Chapter members will be in Washington, marching in memory of David.
As the largest Jewish women’s organization in the country, Hadassah considers it a responsibility to participate in the Million Mom March.
“Could I quote you a [biblical] text about guns? Probably not,” said Tana Senn, director of Hadassah’s National American Affairs/Domestic Policy Department. “But it’s inherently Jewish to want to protect the Jewish community and communities at large.”
Rabbi Joel Mosbacher of Temple Emanu-El in Atlanta is planning to march in Washington in the name of pikuach nefesh, the mitzvah of saving a life. His father was shot to death in January 1999.
“I lived a sheltered suburban lifestyle,” said Mosbacher. Before his father’s murder, he added, “the issue didn’t really resonate for me.”
One year later, Mosbacher feels differently.
Gail Powers, Million Mom March regional coordinator for California, Nevada and Arizona, said her son, Nathan, did not suffer any physical wounds when he escaped the North Valley JCC shooting unharmed, but his emotional scars have not yet healed.
“I didn’t get involved until this happened in my backyard,” Powers said.
Being of service to one’s community and tikkun olam, which means repairing the world, “are Jewish values that I learned late in life. I’d like to give those values to my children.”
The coordinator for the state of Florida, Melissa Jacobson, lost two friends to an accidental shooting when she was 11 years old. Now that she has her own child, his safety is foremost in her mind.
She said the lack of adequate gun control legislation has bothered her for some time yet she did not pursue any course of action until now.
“I feel I have to set an example for my kids,” said Jacobson, who is expecting her second child in August. “As a Jewish parent, it’s the ultimate responsibility that I have to protect them.”
Powers echoed the sentiment.
“One mom is a powerful voice.”

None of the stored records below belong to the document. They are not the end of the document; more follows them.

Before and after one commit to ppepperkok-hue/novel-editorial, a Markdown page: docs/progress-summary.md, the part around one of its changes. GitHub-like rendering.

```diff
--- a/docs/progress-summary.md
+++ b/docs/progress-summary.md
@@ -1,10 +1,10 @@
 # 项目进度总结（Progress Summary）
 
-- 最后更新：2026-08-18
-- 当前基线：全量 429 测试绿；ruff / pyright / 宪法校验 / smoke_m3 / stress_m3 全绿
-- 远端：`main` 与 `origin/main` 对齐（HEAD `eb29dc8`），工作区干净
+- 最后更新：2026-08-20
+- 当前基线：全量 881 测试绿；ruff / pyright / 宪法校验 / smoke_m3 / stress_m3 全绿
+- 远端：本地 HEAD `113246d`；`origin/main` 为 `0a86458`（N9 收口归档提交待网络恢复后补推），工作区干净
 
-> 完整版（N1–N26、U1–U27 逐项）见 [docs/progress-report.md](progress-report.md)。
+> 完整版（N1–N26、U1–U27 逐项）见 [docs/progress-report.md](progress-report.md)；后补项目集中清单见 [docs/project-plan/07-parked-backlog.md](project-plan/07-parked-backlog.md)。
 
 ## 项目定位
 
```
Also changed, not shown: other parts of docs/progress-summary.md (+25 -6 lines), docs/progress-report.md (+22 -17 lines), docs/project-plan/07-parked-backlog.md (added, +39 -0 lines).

The Archive of the Jewish Telegraphic Agency includes articles published from 1923 to 2008. Archive stories reflect the journalistic standards and practices of the time they were published.